Last time I competed at this event was in 2004 and I had the honour of having Rob Drysdale referee one of my matches and then after competing we were all treated to some black belt fights and again was witness to Rob steamroller his way through his opponents to take the gold medal.
As for preparation for the event, I put my thinking cap on and decided to concentrate on my stand up game, as with only 6-7 weeks to prepare, my ground work won't vastly improve in such a short space of time. My stand up game is something that can be brought up to speed within the time frame, so I have been drilling grip work and open guard attacks as well as a number of combos and defences and a few 'what if' scenarios.
So far so good; no injuries (fingers crossed) giving me any grief and the biggest battle for me isn't so much the training itself, it's more the personal sacrifices you make for a competition. Having to turn down nights out with friends at the weekends, cutting out the beer and the late night snacks, getting early nights in when everyone else is out having fun. To me, these are the toughest challenges to fight week in week out and for now I have been doing my best and feel so much better for it and now the momentum is picking up I am finding it easier to resist the temptations and can focus on my training knowing I'm getting the rest and recovery in every week.
So, for now all is going well - have plenty of drilling and rolling to get through next week, so will keep you all up to date at the end of next week, time allowing of course!
A big shout out to Sarah Jones and class RJC at Starbank Primary School, Small Heath, Birmingham, who are following my training notes on here - let's hope some of the pupils decide to start training BJJ!
Rounded off last week with yet another trip over the M62 to join in the fun with Darren and Helen Currie, as they opened the doors to their club for an Open Mat session, to ease away the Bank Holiday blues. Danny Mitchell drove over from Doncaster to attend the session and was nice to see old friends such as Ben Mallows and Andy K on the mats.
After a hard week's training I put in some effort and trained open guard techniques, with input from Darren and partnered with Rob Lawlor, spent an hour drilling a number of options from having pulled an aggressive open guard. All good fun and plenty to be drilling over the next few weeks as the Scandinavian Open looms ever closer!
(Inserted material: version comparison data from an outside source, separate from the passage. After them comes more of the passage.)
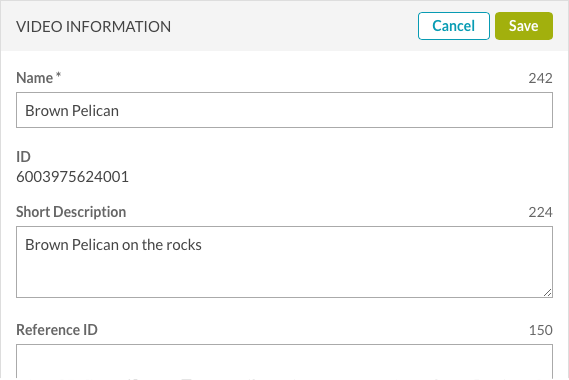
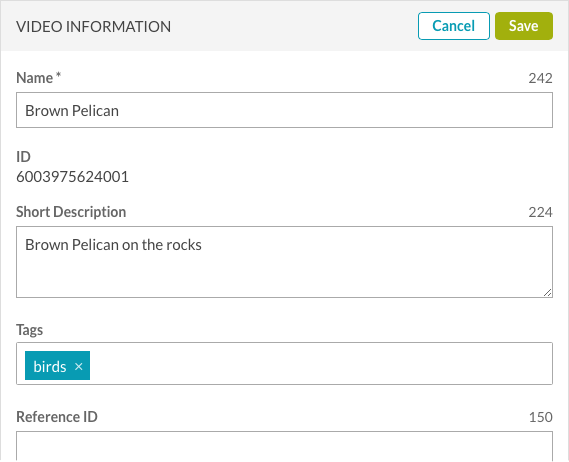
updates

diff --git a/_site/get-started/step-step-video-cloud-studio-publishing-workflow.html b/_site/get-started/step-step-video-cloud-studio-publishing-workflow.html
@@ -960,14 +960,11 @@ function doGTranslate(lang_pair) {if(lang_pair.value)lang_pair=lang_pair.value;i
     <p>In this task you will edit video properties.</p>
     <ol class="bcls-tasklist-restart">
       <li>In Video Cloud Studio, click <strong>Media</strong> to open the Media module.</li>
-      <li>Click on the title for the <strong>Brown Pelican</strong> video, locate the <strong>Video Information</strong> section and then click <strong>Edit</strong>. Set the <strong>Short Description</strong> to <code translate="No">Pelican on the rocks</code>.
+      <li>Click on the title for the <strong>Brown Pelican</strong> video, locate the <strong>Video Information</strong> section and then click <strong>Edit</strong>. Set the <strong>Short Description</strong> to <code translate="No">Pelican on the rocks</code>.</li>
+      <li>Add a <strong>Tag</strong> of <code translate="No">birds</code>.
         <figure class="bcls-figure"><img class="bcls-image--no-border" alt="" src="/assets/images/get-started/node18825-pelican-properties.png" /></figure>
       </li>
-      <li>Click <strong>Save</strong>.</li>
-      <li>In the <strong>Categorization</strong> section, add a <strong>Tag</strong> of <code translate="No">birds</code>.
-      <figure class="bcls-figure"><img class="bcls-image--no-border" alt="" src="/assets/images/get-started/node18825-pelican-tags.png" /></figure>
-      <p>Click <strong>Back to Videos</strong> to return to the list of videos.</p>
-      </li>
+      <li>Click <strong>Back to Videos</strong> to return to the list of videos.</li>
       <li>Click on the title for the <strong>http://learning-services-media.brightcove.com/vc-quick-start/oystercatcher.mp4</strong> video, locate the <strong>Video Information</strong> section and then click <strong>Edit</strong>. Set the following properties:
         <ul>
           <li><strong>Name:</strong> <code translate="No">Oystercatcher</code></li>

diff --git a/get-started/step-step-video-cloud-studio-publishing-workflow.html b/get-started/step-step-video-cloud-studio-publishing-workflow.html
@@ -76,14 +76,11 @@ parent: Getting Started
     <p>In this task you will edit video properties.</p>
     <ol class="bcls-tasklist-restart">
       <li>In Video Cloud Studio, click <strong>Media</strong> to open the Media module.</li>
-      <li>Click on the title for the <strong>Brown Pelican</strong> video, locate the <strong>Video Information</strong> section and then click <strong>Edit</strong>. Set the <strong>Short Description</strong> to <code translate="No">Pelican on the rocks</code>.
+      <li>Click on the title for the <strong>Brown Pelican</strong> video, locate the <strong>Video Information</strong> section and then click <strong>Edit</strong>. Set the <strong>Short Description</strong> to <code translate="No">Pelican on the rocks</code>.</li>
+      <li>Add a <strong>Tag</strong> of <code translate="No">birds</code>.
         <figure class="bcls-figure"><img class="bcls-image--no-border" alt="" src="/assets/images/get-started/node18825-pelican-properties.png" /></figure>
       </li>
-      <li>Click <strong>Save</strong>.</li>
-      <li>In the <strong>Categorization</strong> section, add a <strong>Tag</strong> of <code translate="No">birds</code>.
-      <figure class="bcls-figure"><img class="bcls-image--no-border" alt="" src="/assets/images/get-started/node18825-pelican-tags.png" /></figure>
-      <p>Click <strong>Back to Videos</strong> to return to the list of videos.</p>
-      </li>
+      <li>Click <strong>Back to Videos</strong> to return to the list of videos.</li>
       <li>Click on the title for the <strong>http://learning-services-media.brightcove.com/vc-quick-start/oystercatcher.mp4</strong> video, locate the <strong>Video Information</strong> section and then click <strong>Edit</strong>. Set the following properties:
         <ul>
           <li><strong>Name:</strong> <code translate="No">Oystercatcher</code></li>

diff --git a/_site/media/getting-started-media-module.html b/_site/media/getting-started-media-module.html
@@ -1023,7 +1023,7 @@ function doGTranslate(lang_pair) {if(lang_pair.value)lang_pair=lang_pair.value;i
 
 <hr>
 <div class="last-updated">
-  Page last updated on 28 Feb 2020
+  Page last updated on 06 Jan 2021
 </div>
Made the short trip last week, over the M60 to Reddish to take in the no gi session at Factory BJJ; Adam Adshead was sunning himself up in the US of A, leaving Doug Mochan at the helm. Doug took the class through some stand up techniques coming off the two on one arm drag, with some neat takedowns and double leg pick ups.
This coming Saturday sees Factory BJJ host a seminar with Megaton brown belt Cecil Burch, covering the half and quarter guard; all things in line I aim to be in attendance both on the mat training and taking photos in between techniques.
More info can be found at http://factorybjj.com